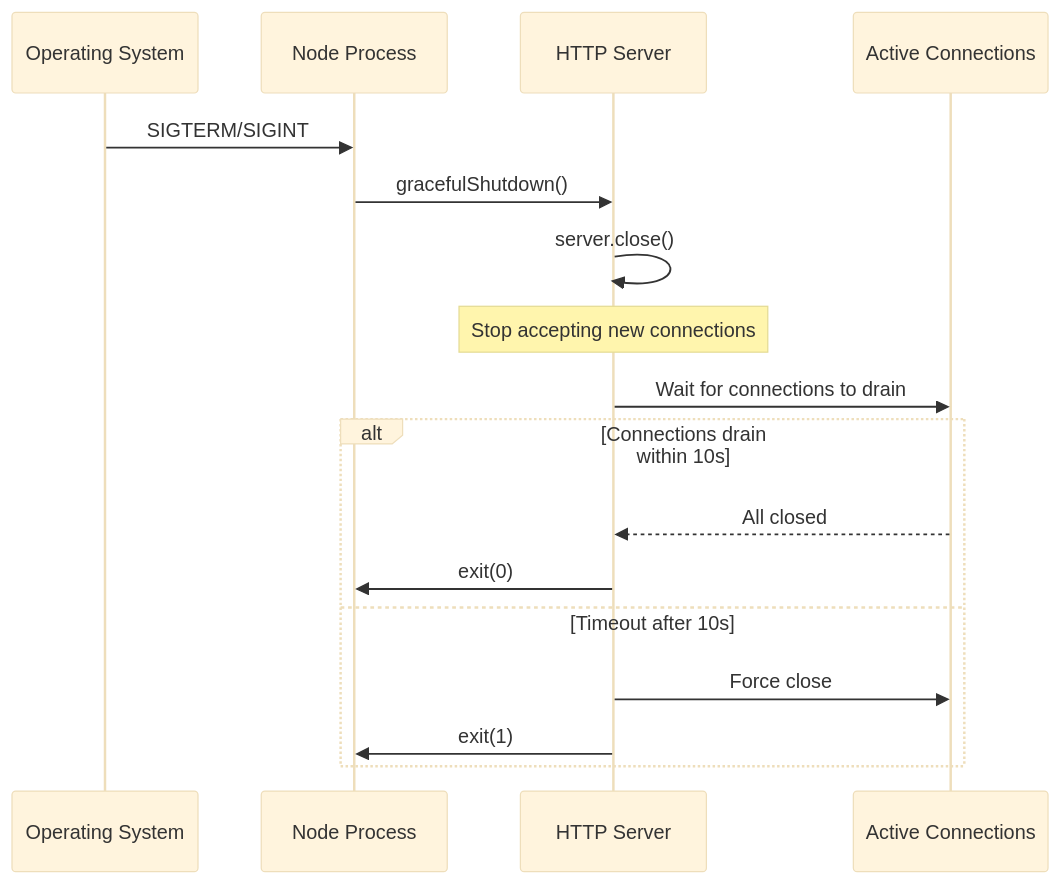
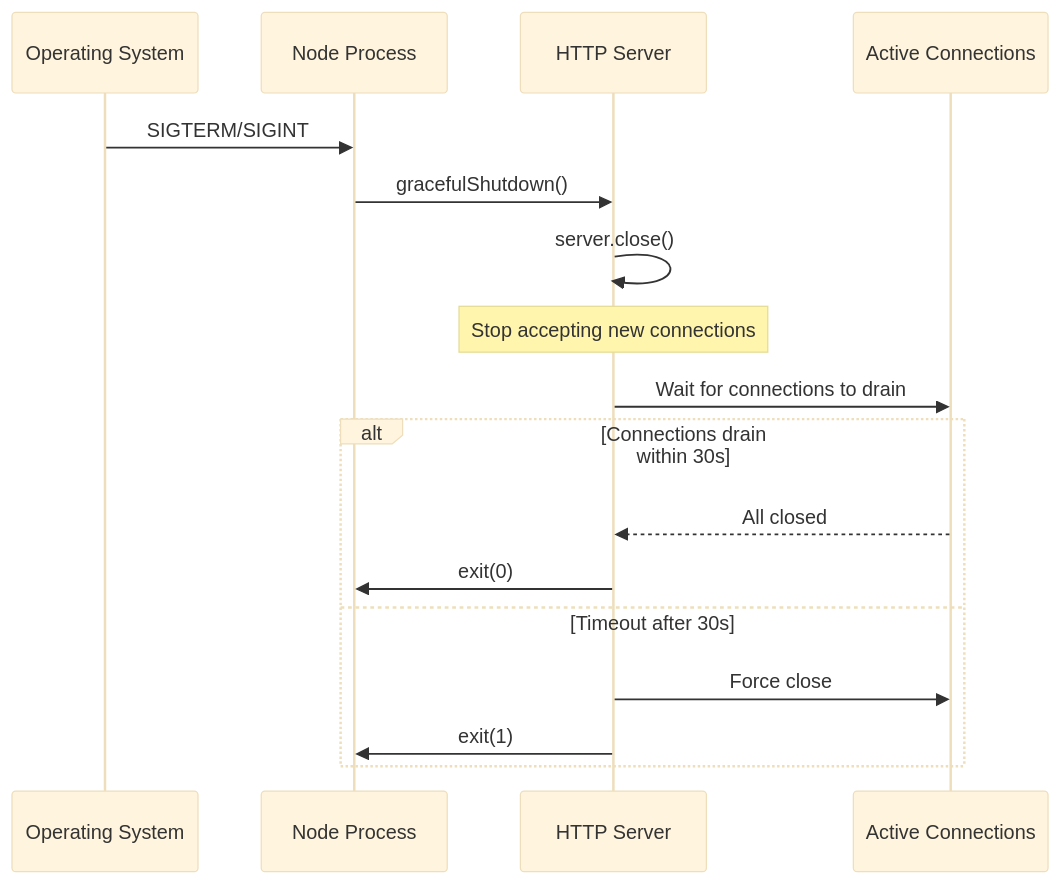
Before and after one commit to Sandeep02Kumar02/existing-projects-qa-test: the fifth of 6 diagrams in existing-projects-qa-test/README.md, drawn with Mermaid (base theme). The commit also changed other lines of this file, not shown here.

First line of the commit message:
Update README.md for Express.js architecture migration

````diff
--- a/existing-projects-qa-test/README.md
+++ b/existing-projects-qa-test/README.md
@@ -457,21 +848,21 @@
 ```mermaid
 sequenceDiagram
     participant OS as Operating System
     participant Process as Node Process
     participant Server as HTTP Server
     participant Conn as Active Connections
     
     OS->>Process: SIGTERM/SIGINT
     Process->>Server: gracefulShutdown()
     Server->>Server: server.close()
     Note over Server: Stop accepting new connections
     Server->>Conn: Wait for connections to drain
     
-    alt Connections drain within 10s
+    alt Connections drain within 30s
         Conn-->>Server: All closed
         Server->>Process: exit(0)
-    else Timeout after 10s
+    else Timeout after 30s
         Server->>Conn: Force close
         Server->>Process: exit(1)
     end
 ```
````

□ □ □ □

The required answer is the exact run of lines above starting at the line with "participant Conn as Active Connections" and ending at the line with "drain within 30s", with both ends present.

     participant Conn as Active Connections
     
     OS->>Process: SIGTERM/SIGINT
     Process->>Server: gracefulShutdown()
     Server->>Server: server.close()
     Note over Server: Stop accepting new connections
     Server->>Conn: Wait for connections to drain
     
-    alt Connections drain within 10s
+    alt Connections drain within 30s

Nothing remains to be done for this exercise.